Japan's move could lead to confrontation with China,
it warned, citing that the Chinese government's calls to solve the dispute
through negotiation have fallen on deaf ears in Japan .
Giving Teikoku the go-ahead to test drill is a move
which makes conflict between the two nations inevitable, though what form this
clash will take is hard to tell, the daily said.
It said that Japan's attempt to force gas exploration
in an area beyond the Okinawa submarine trench has many motivations:
-- Japan's need for oil is not a new issue. The
island country has secured several oil suppliers. Gas resources in the area near
the Diaoyu islets are unlikely to quench its thirst for oil.
-- Japan's unilateral action to start drilling, which
flies in the face of international maritime laws, is not simply about new
sources of energy. It reveals plainly the country's intention to take China
Diaoyu islets for good.
China and Japan have long been divided over the
demarcation of the continental shelf of the East China Sea. China has insisted
onnegotiation and appealed for joint exploration but Japan drew a "median line"
without consulting China.
Japan has unilaterally demarcated a controversial
exclusive economic zone (EEZ) along the "median line," which sits on the Chinese
side of the continental shelf, and on which China enjoys exclusive rights.
China has never accepted the line. But Teikoku's test
drilling will be conducted east of the "median line," said the China Daily said.
China's oil and gas exploration in the East China Sea
is being carried out in this country's indisputable coastal waters and is
amatter within the scope of China's sovereignty.
The Japanese oil firm originally applied for

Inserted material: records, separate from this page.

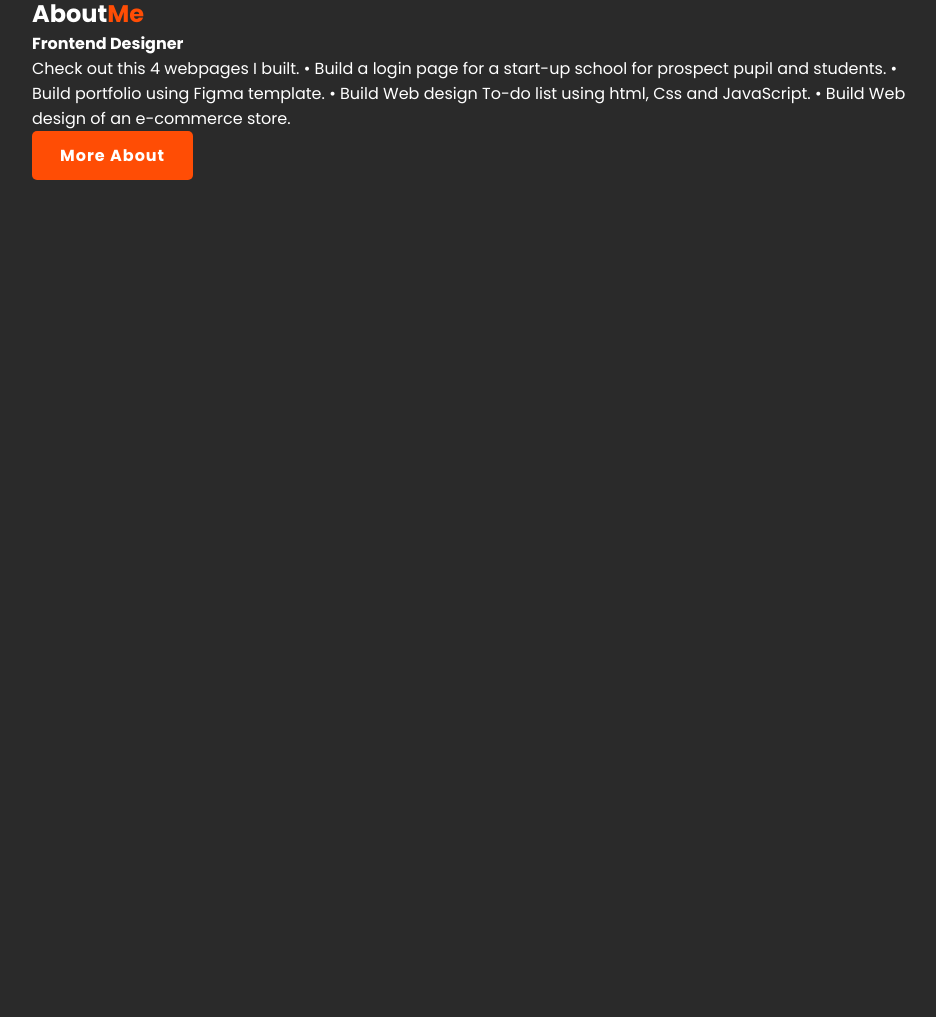
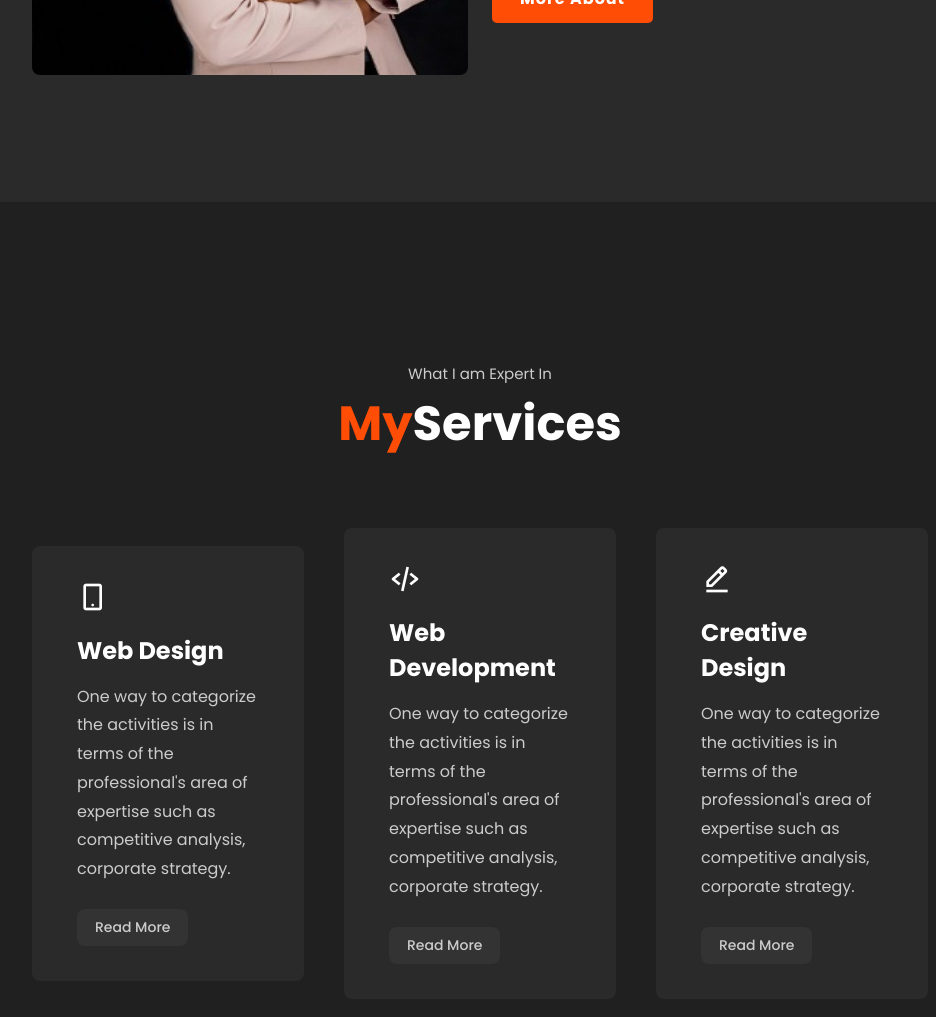
Before and after one commit to Jacinta100/Jacinta-Portfolio, a plain HTML site: page index.html in a window 1280 px wide. Shown: the part 1415-2432 px from the top of the page, without its empty margins (160-1096 px from the left). Before the commit the page ends 1715 px from the top, so only its background shows below. Drawn offline with nearby package versions, Linux system fonts and the light colour scheme.

Commit message:
second commit

```diff
--- a/index.html
+++ b/index.html
@@ -40,6 +40,7 @@
         <h3>Frontend <span> Designer.</span></h3>
         <p>Web developer with  over 11+ months of experience <br> building software in the E-commerce and Education sector <br>
           Extensive experience using design platform like Figma to build <br>responsive and interactive webpages
+
         </p>
         <div class="button">
 
@@ -69,6 +70,99 @@
       </div>
 
     </section>
+    <!-- service section design -->
+    <section class="services" id="services">
+      <div class="main-text">
+        <p>What I am Expert In</p>
+        <h2><span>My</span>Services</h2>
+
+      </div>
+      <div class="services-content">
+        <div class="box">
+          <div class="s-icon">
+            <i class='bx bx-mobile-alt'></i>
+          </div>
+          <h3> Web Design</h3>
+          <p>One way to categorize the activities is in terms of the
+            professional's area of expertise such as competitive analysis,
+            corporate strategy.
+          </p>
+          <a href="#" class="read">Read More</a>
+        </div>
+
+        <div class="box">
+          <div class="s-icon">
+            <i class='bx bx-code-alt'></i>
+          </div>
+          <h3> Web Development</h3>
+          <p>One way to categorize the activities is in terms of the
+            professional's area of expertise such as competitive analysis,
+            corporate strategy.
+          </p>
+          <a href="#" class="read">Read More</a>
+        </div>
+
+        <div class="box">
+          <div class="s-icon">
+           <i class='bx bx-edit-alt'></i>
+
+          </div>
+          <h3> Creative Design</h3>
+          <p>One way to categorize the activities is in terms of the
+            professional's area of expertise such as competitive analysis,
+            corporate strategy.
+          </p>
+          <a href="#" class="read">Read More</a>
+        </div>
+
+      </div>
+
+    </section>
+     <!-- portfolio section design -->
+     <section class="portfolio" id="portfolio">
+      <div class="main-text">
+        <p>Portfolio</p>
+        <h2><span>Latest</span>Project</h2>
+      </div>
+      <div class="portfolio-content">
+        <div class="row">
+          <img src="./assert/Project1.jpeg" alt="">
+          <div>
+            <h5>Visual Design</h5>
+            <p>Check out Best Designs's update for the
+             top web design and development companies</p>
+             <a href="#"><i class='bx bx-link-external'></i></a>
+          </div>
+        </div>
+        <div class="row">
+          <img src="./assert/Project2.jpeg" alt="">
+          <div>
+            <h5>Visual Design</h5>
+            <p>Check out Best Designs's update for the
+             top web design and development companies</p>
+             <a href="#"><i class='bx bx-link-external'></i></a>
+          </div>
+        </div>
+        <div class="row">
+          <img src="./assert/Project3.jpeg" alt="">
+          <div>
+            <h5>Visual Design</h5>
+            <p>Check out Best Designs's update for the
+             top web design and development companies</p>
+             <a href="#"><i class='bx bx-link-external'></i></a>
+          </div>
+        </div>
+        <div class="row">
+          <img src="./assert/Project4.jpg" alt="">
+          <div>
+            <h5>Visual Design</h5>
+            <p>Check out Best Designs's update for the
+             top web design and development companies</p>
+             <a href="#"><i class='bx bx-link-external'></i></a>
+          </div>
+        </div>
+      </div>
+     </section>
 
     <!-- custom js -->
    <script type="text/javascript" src="./script/script.js"></script>
--- a/script/script.js
+++ b/script/script.js
@@ -1,4 +1,4 @@
 const header = document.querySelector ("header");
 window.addEventListener  ("scroll ",function(){
-  header.classList.toggle("sticky",window.scrollY > 100);
-})
+  header.classList.toggle("sticky", window.scrollY > 100);
+});
--- a/style/style.css
+++ b/style/style.css
@@ -10,7 +10,7 @@
 
 :root{
   --background-color:#2a2a2a;
-  --Second-bg-color:202020;
+  --Second-bg-color:#202020;
   --text-color:#fff;
   --second-color:#ccc;
   --main-color:#ff4d05;
@@ -181,4 +181,106 @@ transition: all .45s ease;
 header.sticky {
  background: var(--background-color);
  border-bottom:1px solid #ffffff1a;
+ padding: 12px 15%;
+
 }
+.about{
+  display: grid;
+  grid-template-columns: repeat(2, 1fr);
+  align-items: center;
+  gap: 1.5em;
+}
+.about-img img{
+  max-height: 530px;
+  height: auto;
+  width:100%;
+  border-radius: 8px;
+
+
+}
+.about-text h2{
+  font-size: var(--h2-font);
+  line-height: 1;
+}
+.about-text h4{
+  font-size: 24px;
+  font-weight: 600;
+  color: var(--text-color);
+  line-height: 1.7;
+  margin: 15px 0 30px;
+
+}
+.about-text p{
+  color: var(--second-color);
+  font-size: var(--p-font);
+  line-height:1.8rem;
+  margin-bottom: 4rem;
+}
+.services{
+  background: var(--Second-bg-color);
+}
+.main-text{
+  text-align: center;
+}
+.main-text p{
+  color: var(--second-color);
+  font-size: 15px;
+  margin-bottom: 15px;
+
+}
+.main-text h2{
+  font-size:var(--h2-font);
+  line-height:1 ;
+}
+.services-content{
+  display: grid;
+  grid-template-columns: repeat(auto-fit, minmax(250px,auto));
+  align-items: center;
+  gap: 2.5rem;
+  margin-top: 5rem;
+}
+.box{
+background:var(--background-color);
+  padding: 35px 45px;
+  border-radius: 8px;
+  transition: all .45s ease;
+}
+.s-icon i{
+  font-size: 32px;
+  margin-bottom: 20px;
+}
+.box h3{
+font-size: 24px;
+font-weight: 600;
+color: var(--text-color);
+margin-bottom: 15px;
+}
+.box p{
+  color: var(--second-color);
+  line-height:1.8 ;
+  margin-bottom: 25px;
+}
+.read{
+  display: inline-block;
+  padding: 8px 18px;
+  background: #333333;
+  color: var(--second-color);
+  font-size: 14px;
+  font-weight: 500;
+  border-radius: 8px ;
+  transition: all .45s ease;
+}
+.read:hover{
+  letter-spacing: 1px;
+  background: #ffffff99;
+  color:var(--text-color) ;
+}
+.box:hover{
+ transform: translateY(-8px);
+ cursor: pointer;
+}
+.portfolio-content{
+  display:grid;
+  grid-template-columns:repeat(auto-fit,minmax(350px,auto)) ;
+  align-items: center;
+}
```
Also changed, not shown: assert/Project1.jpeg (added), assert/Project2.jpg (added), assert/Project3.jpeg (added), assert/Project4.jpg (added).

exploration rightsin the area in 1969 and again in 1970. The Japanese Government
shelved the applications because of the unsettled EEZ demarcation in the waters
dividing the two countries.
With the issue inconclusive, the nod from today's
Japanese leaders will only serve to fan the flames of trouble.
According to the paper, given the important role
energy issues play in the two countries, communication on the subject is bound
to have a huge bearing on state-to-state relations.
Keeping a cool head and flexibility may be the way to
shoot down disputes like this, it said.
But Japan has strayed from the path of dialogue. If a
confrontation were to result, the blame would sit firmly with Japan, it said.